In the Pittsburgh area, the diesel Charles Zubik was referred to as “the big Charles” to separate it from the smaller diesel sternwheeler Charles Z Jr.

As the Charles Zubik at Pittsburgh. (Dan Owen Boat Photo Museum collection)
As the Charles Zubik at Pittsburgh. (Dan Owen Boat Photo Museum collection)

For some reason, in 1956 the Inland River Record began listing the build date of the boat as 1921. Research shows that it was definitely built at Dubuque in 1938 as the Mobile. However, the freight barge Mobile, also owned by IWC, was built in 1921. This may have led to the confusion, but at any rate the build date was listed in error from that point on.

As mentioned in this column last week, the Charles Zubik was shown in an episode of the Route 66 TV program in 1961, and it can also be seen in the background of some photos of the steamboat races held in Pittsburgh in 1951. After 1970, the Charles Zubik disappeared from the listings of the IRR, reappearing in the 1974 edition as the Capt. J.W. Banta.

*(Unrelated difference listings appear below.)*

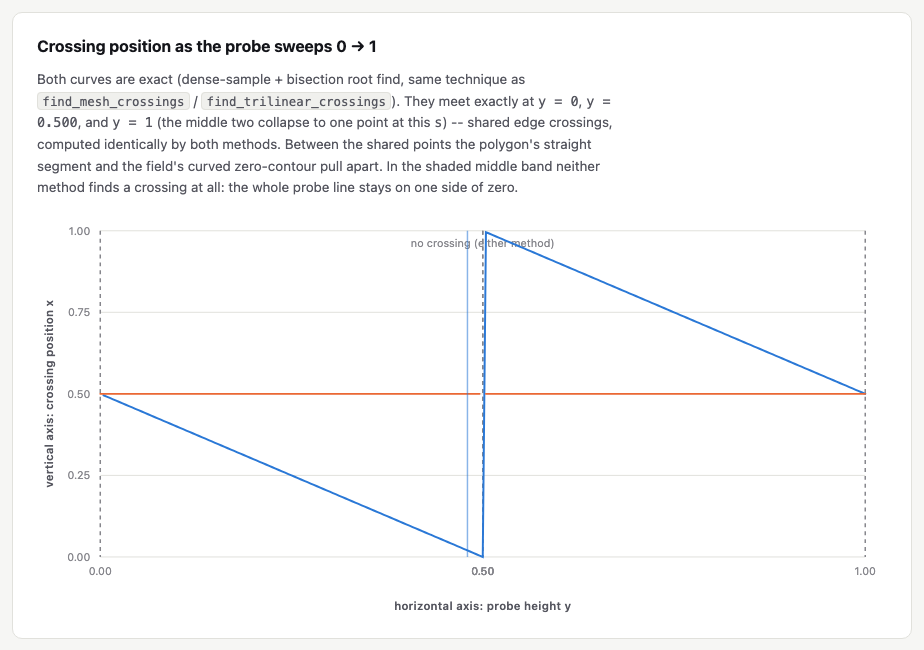
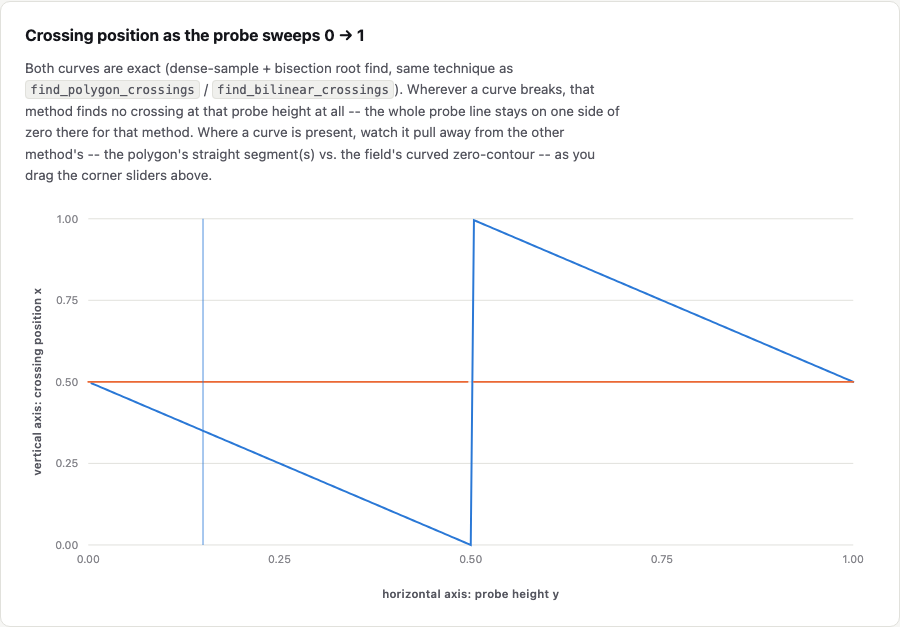
Make all four cell corners independently slider-controlled
Replaces the single s slider (which only reached the fixed case-5
saddle pattern, v0=v2=-s/v1=v3=1) with four independent corner
sliders, and ports levelset2d_polygon's full 16-case MarchCell switch
into the page's JS (previously it only implemented case 5's branch).
Every corner-sign combination is now reachable, including the
complementary case-10 saddle and all 12 unambiguous single-segment
cases.

The case-5-specific "shared boundary" dashed lines and no-crossing
gap band in the sweep chart didn't generalize to arbitrary corners,
so those are replaced with a generic description. Regenerated the
three README preview images to match (same states as before, just
without the now-removed annotations).

diff --git a/docs/polygon_vs_bilinear_probe.html b/docs/polygon_vs_bilinear_probe.html
@@ -20,7 +20,6 @@
     --outside: #e34948;
     --diverge-mid: #f0efec;
 
-    --gap-fill: rgba(134, 134, 140, 0.12);
     --focus: #2a78d6;
   }
   @media (prefers-color-scheme: dark) {
@@ -43,7 +42,6 @@
       --outside: #e66767;
       --diverge-mid: #383835;
 
-      --gap-fill: rgba(121, 122, 130, 0.18);
       --focus: #3987e5;
     }
   }
@@ -66,7 +64,6 @@
     --outside: #e66767;
     --diverge-mid: #383835;
 
-    --gap-fill: rgba(121, 122, 130, 0.18);
     --focus: #3987e5;
   }
   :root[data-theme="light"] .viz-root {
@@ -88,7 +85,6 @@
     --outside: #e34948;
     --diverge-mid: #f0efec;
 
-    --gap-fill: rgba(134, 134, 140, 0.12);
     --focus: #2a78d6;
   }
 
@@ -245,6 +241,8 @@
   .slider-row { display: flex; flex-direction: column; gap: 8px; }
   .slider-row .slider-label { display: flex; justify-content: space-between; font-size: 12.5px; color: var(--text-secondary); }
   .slider-row input[type="range"] { width: 100%; accent-color: var(--focus); }
+  .corner-sliders { display: grid; grid-template-columns: 1fr 1fr; gap: 10px 16px; }
+  @media (max-width: 420px) { .corner-sliders { grid-template-columns: 1fr; } }
 
   .readout {
     display: flex;
@@ -279,9 +277,6 @@
   .axis-label { fill: var(--text-muted); font-size: 11px; }
   .axis-title { fill: var(--text-secondary); font-size: 11.5px; font-weight: 600; letter-spacing: 0.02em; }
   .gridline { stroke: var(--border); stroke-width: 1; }
-  .gap-band { fill: var(--gap-fill); }
-  .coincide-line { stroke: var(--text-muted); stroke-width: 1.5; stroke-dasharray: 4 4; }
-  .region-label { fill: var(--text-muted); font-size: 11px; }
   .line-mesh { fill: none; stroke: var(--mesh); stroke-width: 2; stroke-linecap: round; }
   .line-bl { fill: none; stroke: var(--bl); stroke-width: 2; stroke-linecap: round; }
   .crosshair { stroke: var(--text-muted); stroke-width: 1; }
@@ -324,27 +319,30 @@
 <div class="viz-page">
 
   <header class="viz-header">
-    <span class="eyebrow">levelset2d_polygon · single grid cell · case 5</span>
+    <span class="eyebrow">levelset2d_polygon · single grid cell · all 16 MarchCell cases</span>
     <h1>Sweeping a measurement line across one cell</h1>
     <p class="lede">
-      One 2&times;2 level-set cell, corners 0 and 2 negative (inside), corners 1 and 3 positive
-      (outside, fixed at <code>+1</code>). A horizontal probe line scans from <code>y = 0</code> to
-      <code>y = 1</code>. At each height we compare where the extracted polygon's edge crosses the
-      probe against where the raw bilinear field itself crosses zero. Unlike the 3D marching-cubes
-      case, <code>levelset2d_polygon</code>'s marching squares resolves this saddle correctly (it
-      picks the topology using the true cell-center value) — so here the two methods never disagree
-      on <em>whether</em> there's a crossing, only on <em>where</em> it is, no matter how the
-      inside-corner magnitude is set.
+      One 2&times;2 level-set cell, all four corner values independently adjustable. A horizontal
+      probe line scans from <code>y = 0</code> to <code>y = 1</code>. At each height we compare
+      where the extracted polygon's edge crosses the probe against where the raw bilinear field
+      itself crosses zero. Every corner-sign combination runs through the same
+      <code>MarchCell</code> switch <code>levelset2d_polygon</code> itself uses (all 16 cases, not
+      just the saddle) -- including, for the two ambiguous saddle cases (5 and 10), the true
+      cell-center-value disambiguation. That's why, unlike the 3D marching-cubes case, the two
+      methods here never disagree on <em>whether</em> there's a crossing, only on <em>where</em> it
+      is, no matter how the four corners are set.
     </p>
   </header>
 
   <section class="card">
     <h2>Move the probe line</h2>
     <p class="desc">
-      Drag the slider to move the horizontal probe from the bottom edge to the top edge. The polygon
-      (blue) is the two straight segments <code>levelset2d_polygon</code>'s <code>MarchCell</code>
-      actually emits for this configuration; the field behind it is the true bilinear value, colored
-      blue (inside) to red (outside).
+      Drag each corner slider to set that corner's level-set value (negative = inside, positive =
+      outside); drag the probe slider to move the horizontal probe from the bottom edge to the top
+      edge. The polygon (blue) is whichever straight segment(s) -- zero, one, or two, depending on
+      which of <code>MarchCell</code>'s 16 cases the current corner signs land on --
+      <code>levelset2d_polygon</code>'s <code>MarchCell</code> actually emits for this configuration;
+      the field behind it is the true bilinear value, colored blue (inside) to red (outside).
     </p>
     <div class="legend">
       <div class="legend-item"><span class="swatch" style="background:var(--mesh)"></span>Polygon crossing (marching squares)</div>
@@ -369,9 +367,23 @@
         </div>
       </div>
       <div style="display:flex; flex-direction:column; gap:16px;">
-        <div class="slider-row">
-          <div class="slider-label"><span>inside-corner magnitude <span class="mono" id="sLabel">s = 2.00</span></span><span>0.2 &rarr; 3.0</span></div>
-          <input type="range" id="sSlider" min="0.2" max="3.0" step="0.05" value="2.0" />
+        <div class="corner-sliders">
+          <div class="slider-row">
+            <div class="slider-label"><span>corner 0 <span class="mono" id="v0Label">v0 = -2.00</span></span></div>
+            <input type="range" id="v0Slider" min="-3.0" max="3.0" step="0.1" value="-2.0" />
+          </div>
+          <div class="slider-row">
+            <div class="slider-label"><span>corner 1 <span class="mono" id="v1Label">v1 = 1.00</span></span></div>
+            <input type="range" id="v1Slider" min="-3.0" max="3.0" step="0.1" value="1.0" />
+          </div>
+          <div class="slider-row">
+            <div class="slider-label"><span>corner 2 <span class="mono" id="v2Label">v2 = -2.00</span></span></div>
+            <input type="range" id="v2Slider" min="-3.0" max="3.0" step="0.1" value="-2.0" />
+          </div>
+          <div class="slider-row">
+            <div class="slider-label"><span>corner 3 <span class="mono" id="v3Label">v3 = 1.00</span></span></div>
+            <input type="range" id="v3Slider" min="-3.0" max="3.0" step="0.1" value="1.0" />
+          </div>
         </div>
         <div class="slider-row">
           <div class="slider-label"><span>probe height <span class="mono" id="yLabel">y = 0.15</span></span><span>0 &rarr; 1</span></div>
@@ -392,11 +404,11 @@
   </section>
 
   <footer class="viz-footer">
-    Corner values and topology follow <code>levelset2d_polygon</code>'s own
-    <code>detail/marching_squares.hpp</code> <code>MarchCell</code> case 5 exactly: the cell-center
-    value picks <code>B()&ndash;R()</code> / <code>T()&ndash;L()</code> when negative, or
-    <code>B()&ndash;L()</code> / <code>T()&ndash;R()</code> when positive. This page's JS
-    reproduces <code>levelset2d_bilinear_measure</code>'s
+    Topology follows <code>levelset2d_polygon</code>'s own
+    <code>detail/marching_squares.hpp</code> <code>MarchCell</code> exactly -- the full 16-case
+    switch on corner signs, including both ambiguous saddle cases' (5 and 10) true
+    cell-center-value disambiguation, not just the fixed case-5 configuration this page used to
+    show. This page's JS reproduces <code>levelset2d_bilinear_measure</code>'s
     <code>bilinear.hpp</code>/<code>polygon_intersection.hpp</code> exactly (same
     dense-sample-plus-bisection root find as that library's
     <code>FindBilinearCrossings</code>) and is cross-checked against that library's own
@@ -417,25 +429,41 @@
     return [pa[0] + t * (pb[0] - pa[0]), pa[1] + t * (pb[1] - pa[1])];
   }
 
-  let S, V00, V10, V11, V01, CENTER, B, R, T, L, SEGMENTS, T_LO, T_HI;
+  let V00, V10, V11, V01, SEGMENTS;
 
+  // Full port of levelset2d_polygon's detail/marching_squares.hpp MarchCell:
+  // the same 4-bit case index (bit c set when corner c is inside), the same
+  // 12 unambiguous single-segment cases, and the same true-center-value
+  // disambiguation for the two ambiguous saddle cases (5 and 10).
   function computeGeometry() {
-    V00 = -S; V10 = 1; V11 = -S; V01 = 1;
-    CENTER = (V00 + V10 + V11 + V01) / 4;
-    B = interp(P00, V00, P10, V10);
-    R = interp(P10, V10, P11, V11);
-    T = interp(P01, V01, P11, V11);
-    L = interp(P00, V00, P01, V01);
-    // case 5: center < 0 -> connected topology (B-R, T-L); center > 0 -> B-L, T-R.
-    // Matches levelset2d_polygon's MarchCell exactly for either sign.
-    SEGMENTS = CENTER < 0 ? [[B, R], [T, L]] : [[B, L], [T, R]];
-    // Both branches' segments span y in [0, S/(1+S)] and [1/(1+S), 1] (just
-    // paired with different corners), so the shared boundary heights -- where
-    // mesh and bilinear crossings coincide exactly, since they're literally
-    // reading the same edge-interpolated value -- are always these two.
-    const a = S / (1 + S), b = 1 / (1 + S);
-    T_LO = Math.min(a, b);
-    T_HI = Math.max(a, b);
+    const in00 = V00 < 0, in10 = V10 < 0, in11 = V11 < 0, in01 = V01 < 0;
+    const caseIndex = (in00 ? 1 : 0) | (in10 ? 2 : 0) | (in11 ? 4 : 0) | (in01 ? 8 : 0);
+
+    const B = interp(P00, V00, P10, V10);
+    const R = interp(P10, V10, P11, V11);
+    const T = interp(P01, V01, P11, V11);
+    const L = interp(P00, V00, P01, V01);
+    const center = (V00 + V10 + V11 + V01) / 4;
+
+    switch (caseIndex) {
+      case 0: case 15: SEGMENTS = []; break;
+      case 1: SEGMENTS = [[B, L]]; break;
+      case 2: SEGMENTS = [[R, B]]; break;
+      case 3: SEGMENTS = [[R, L]]; break;
+      case 4: SEGMENTS = [[T, R]]; break;
+      case 6: SEGMENTS = [[T, B]]; break;
+      case 7: SEGMENTS = [[T, L]]; break;
+      case 8: SEGMENTS = [[L, T]]; break;
+      case 9: SEGMENTS = [[B, T]]; break;
+      case 11: SEGMENTS = [[R, T]]; break;
+      case 12: SEGMENTS = [[L, R]]; break;
+      case 13: SEGMENTS = [[B, R]]; break;
+      case 14: SEGMENTS = [[L, B]]; break;
+      // corners 0,2 inside; 1,3 outside -- ambiguous, disambiguated by center.
+      case 5: SEGMENTS = center < 0 ? [[B, R], [T, L]] : [[B, L], [T, R]]; break;
+      // corners 1,3 inside; 0,2 outside -- the complementary saddle.
+      case 10: SEGMENTS = center < 0 ? [[L, B], [R, T]] : [[R, B], [L, T]]; break;
+    }
   }
 
   function bilinear(x, y) {
@@ -482,8 +510,8 @@
   // ---- cell panel ---------------------------------------------------
 
   const cellWrap = document.getElementById("cellWrap");
-  const sSlider = document.getElementById("sSlider");
-  const sLabel = document.getElementById("sLabel");
+  const cornerSliders = [0, 1, 2, 3].map((i) => document.getElementById("v" + i + "Slider"));
+  const cornerLabels = [0, 1, 2, 3].map((i) => document.getElementById("v" + i + "Label"));
   const ySlider = document.getElementById("ySlider");
   const yLabel = document.getElementById("yLabel");
   const readout = document.getElementById("readout");
@@ -588,19 +616,13 @@
   function fmt(x) { return x.toFixed(3); }
 
   function updateChartDesc() {
-    const meetPoints = T_HI - T_LO < 0.0005
-      ? '<span class="mono">y = 0</span>, <span class="mono">y = ' + T_LO.toFixed(3) +
-        '</span>, and <span class="mono">y = 1</span> (the middle two collapse to one point at ' +
-        'this <span class="mono">s</span>)'
-      : '<span class="mono">y = 0</span>, <span class="mono">y = ' + T_LO.toFixed(3) +
-        '</span>, <span class="mono">y = ' + T_HI.toFixed(3) + '</span>, and <span class="mono">y = 1</span>';
     chartDesc.innerHTML =
       'Both curves are exact (dense-sample + bisection root find, same technique as ' +
-      '<code>find_mesh_crossings</code> / <code>find_trilinear_crossings</code>). They meet ' +
-      'exactly at ' + meetPoints + ' -- shared edge crossings, computed identically by both ' +
-      "methods. Between the shared points the polygon's straight segment and the field's curved " +
-      'zero-contour pull apart. In the shaded middle band neither method finds a crossing at all: ' +
-      'the whole probe line stays on one side of zero.';
+      '<code>find_polygon_crossings</code> / <code>find_bilinear_crossings</code>). Wherever a ' +
+      "curve breaks, that method finds no crossing at that probe height at all -- the whole probe " +
+      'line stays on one side of zero there for that method. Where a curve is present, watch it ' +
+      "pull away from the other method's -- the polygon's straight segment(s) vs. the field's " +
+      'curved zero-contour -- as you drag the corner sliders above.';
   }
 
   function updateProbe() {
@@ -716,7 +738,7 @@
       lbl.textContent = t.toFixed(2);
       svg.appendChild(lbl);
     });
-    const xTicks = [0, T_LO, 0.5, T_HI, 1.0];
+    const xTicks = [0, 0.25, 0.5, 0.75, 1.0];
     xTicks.forEach((y0) => {
       const lbl = svgEl("text", { class: "axis-label", x: xOf(y0), y: H - M.bottom + 18, "text-anchor": "middle" });
       lbl.textContent = y0.toFixed(2);
@@ -732,18 +754,6 @@
     const xAxisTitle = svgEl("text", { class: "axis-title", x: M.left + plotW / 2, y: H - 8, "text-anchor": "middle" });
     xAxisTitle.textContent = "horizontal axis: probe height y";
     svg.appendChild(xAxisTitle);
-
-    // gap band: [T_LO, T_HI], where neither method has a crossing
-    svg.appendChild(svgEl("rect", {
-      class: "gap-band", x: xOf(T_LO), y: M.top, width: xOf(T_HI) - xOf(T_LO), height: plotH,
-    }));
-    const gapLabel = svgEl("text", { class: "region-label", x: (xOf(T_LO) + xOf(T_HI)) / 2, y: M.top + 16, "text-anchor": "middle" });
-    gapLabel.textContent = "no crossing (either method)";
-    svg.appendChild(gapLabel);
-
-    [0, T_LO, T_HI, 1].forEach((y0) => {
-      svg.appendChild(svgEl("line", { class: "coincide-line", x1: xOf(y0), x2: xOf(y0), y1: M.top, y2: H - M.bottom }));
-    });
 
     const meshCurve = buildCurve((y0) => meshCrossings(y0), "lower");
     const blCurve = buildCurve((y0) => bilinearCrossings(y0), "lower");
@@ -811,16 +821,17 @@
     updateProbe();
   }
 
-  function onSChange() {
-    S = parseFloat(sSlider.value);
-    sLabel.textContent = "s = " + S.toFixed(2);
+  function onCornersChange() {
+    const values = cornerSliders.map((s) => parseFloat(s.value));
+    [V00, V10, V11, V01] = values;
+    values.forEach((v, i) => { cornerLabels[i].textContent = "v" + i + " = " + v.toFixed(2); });
     computeGeometry();
     rebuildCell();
     rebuildChart();
     updateProbe();
   }
-  sSlider.addEventListener("input", onSChange);
+  cornerSliders.forEach((s) => s.addEventListener("input", onCornersChange));
 
-  onSChange();
+  onCornersChange();
 })();
 </script>

diff --git a/README.md b/README.md
@@ -50,40 +50,41 @@ cd build && ctest --output-on-failure
   closed loops).
 
 [`docs/polygon_vs_bilinear_probe.html`](docs/polygon_vs_bilinear_probe.html)
-visualizes both, on a single grid cell where corners 0 and 2 are inside
-(negative, magnitude `s`) and corners 1, 3 are outside (fixed at `+1`):
-drag a horizontal probe line across the cell and watch the two methods'
-crossing positions pull apart, then a chart of that same crossing
-position swept continuously across the full probe range. A second slider
-exposes the inside-corner magnitude `s` itself -- `MarchCell`'s topology
-branch flips at `s = 1` (which corner pair the two segments connect), but
-the two shared-boundary heights stay at `min(s, 1)/(1+s)` and
-`max(s, 1)/(1+s)` either way, so unlike
+visualizes both, on a single grid cell whose four corner values are each
+independently slider-controlled: drag a horizontal probe line across the
+cell and watch the two methods' crossing positions pull apart, then a
+chart of that same crossing position swept continuously across the full
+probe range. Every corner-sign combination runs through the same full
+16-case `MarchCell` switch `levelset2d_polygon` itself uses (not just the
+saddle case this page used to hardcode) -- including, for the two
+ambiguous saddle cases (5 and 10), the true cell-center-value
+disambiguation. That's why, unlike
 `levelset3d_trilinear_measure`'s fixed marching-cubes triangulation,
-`levelset2d_polygon`'s marching squares always resolves the saddle
-ambiguity correctly (via the true cell-center value): the two methods
-disagree only on *where* the crossing is, never on *whether* one exists,
-for any `s`. (This page's JS reproduces this library's exact math --
+`levelset2d_polygon`'s marching squares always resolves any saddle
+ambiguity correctly: the two methods disagree only on *where* the
+crossing is, never on *whether* one exists, no matter how the four
+corners are set. (This page's JS reproduces this library's exact math --
 see "Python bindings" below for how that's verified, not just asserted.)
 
-<img src="docs/images/polygon_vs_bilinear_probe_preview.png" width="860" alt="2D cell view with the probe at s=2, y=0.15, showing the polygon and bilinear crossings at slightly different x positions">
+<img src="docs/images/polygon_vs_bilinear_probe_preview.png" width="860" alt="2D cell view with corners set to a case-5 saddle (v0=-2, v1=1, v2=-2, v3=1) and the probe at y=0.15, showing the polygon and bilinear crossings at slightly different x positions">
 
-*Shown at `s = 2.00`, `y = 0.15`. Want to sweep the probe and the corner magnitude yourself?* [**Open it live**](https://k-naeba.github.io/levelset2d_bilinear_measure/polygon_vs_bilinear_probe.html).
+*Shown with corners `v0=-2.00, v1=1.00, v2=-2.00, v3=1.00` (the classic saddle case), probe at `y = 0.15`. Want to set each corner and sweep the probe yourself?* [**Open it live**](https://k-naeba.github.io/levelset2d_bilinear_measure/polygon_vs_bilinear_probe.html).
 
-The "crossing position as the probe sweeps" chart from this page, on its own. First, at
-`s = 0.90`, just shy of the interesting threshold -- an easier read to get oriented: both
-curves trace roughly the same rise, but pull apart noticeably around the middle before the
-gap band, where the polygon's straight edge dives to `x = 0` while the bilinear crossing
-eases off more gradually.
+The "crossing position as the probe sweeps" chart from this page, on its own, for two
+saddle configurations along the classic `v0=v2=-s, v1=v3=1` family (still fully reachable
+via the corner sliders). First, at `s = 0.90`, just shy of the interesting threshold -- an
+easier read to get oriented: both curves trace roughly the same rise, but pull apart
+noticeably around the middle, and each has its own height range where it finds no crossing
+at all.
 
-<img src="docs/images/polygon_vs_bilinear_sweep_chart_s09.png" width="860" alt="Crossing position vs. probe height y at s=0.90, showing the polygon and bilinear curves diverging noticeably around the middle of the sweep">
+<img src="docs/images/polygon_vs_bilinear_sweep_chart_s09.png" width="860" alt="Crossing position vs. probe height y at v0=v2=-0.90, v1=v3=1, showing the polygon and bilinear curves diverging noticeably around the middle of the sweep">
 
 Now push `s` to exactly `1.00` -- the asymptotic-decider threshold itself -- and the gap
 becomes as large as it ever gets. At `s = 1` the bilinear field factors into
 `(2x-1)(1-2y)`, so the true crossing freezes at `x = 0.5` for the *entire* sweep, while the
 polygon's straight-edge approximation still swings across almost the full width of the cell.
 
-<img src="docs/images/polygon_vs_bilinear_sweep_chart.png" width="860" alt="Crossing position vs. probe height y at s=1.00, showing the bilinear crossing frozen at x=0.5 while the polygon crossing swings across nearly the whole cell">
+<img src="docs/images/polygon_vs_bilinear_sweep_chart.png" width="860" alt="Crossing position vs. probe height y at v0=v2=-1.00, v1=v3=1, showing the bilinear crossing frozen at x=0.5 while the polygon crossing swings across nearly the whole cell">
 
 This page is self-contained (no build step, no server) and served
 directly from this repo's `docs/` folder via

The listing indicated that the boat had been sold to Banta Towing Inc., Plaquemine, La., in 1972 and renamed.

The Capt. J.W. Banta remained in the Banta fleet and was last listed in the 1979 edition of the IRR. In the 1980 edition it appeared in the “Off The Record” section of the book as “out of service.” It would be seen for years after, laying in the fleet at Plaquemine Point and then beached out there and cut up piece by piece over a period of several years.

Caption for top photo: Tug Mobile under construction at Dubuque in 1938. (Dan Owen Boat Photo Museum collection)